▶ [WHAT IS EXPECTED]:
Only a number is required: the count of lines in the material below that contain "html".

[RECORD SET — start]

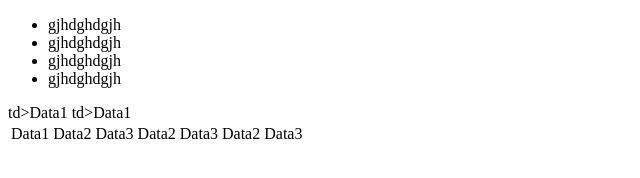
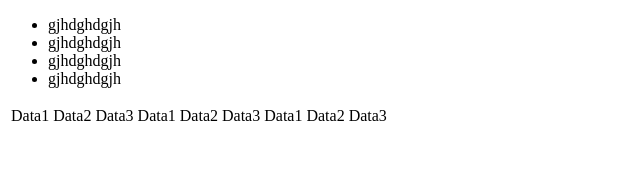
Before and after one commit to MalikSatya/gitProject, a plain HTML site: page index.html in a window 1280 px wide. Shown: the whole page, without its empty margins (0-640 px from the left). Drawn offline with Linux system fonts and the light colour scheme.

Commit message:
td corrected

```diff
--- a/index.html
+++ b/index.html
@@ -21,10 +21,10 @@
             <td>Data1</td>
             <td>Data2</td>
             <td>Data3</td>
-            td>Data1</td>
+            <td>Data1</td>
             <td>Data2</td>
             <td>Data3</td>
-             td>Data1</td>
+            <td>Data1</td>
             <td>Data2</td>
             <td>Data3</td>
         </tr>
```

[RECORD SET — finish]

▶ [RESPONSE]:
3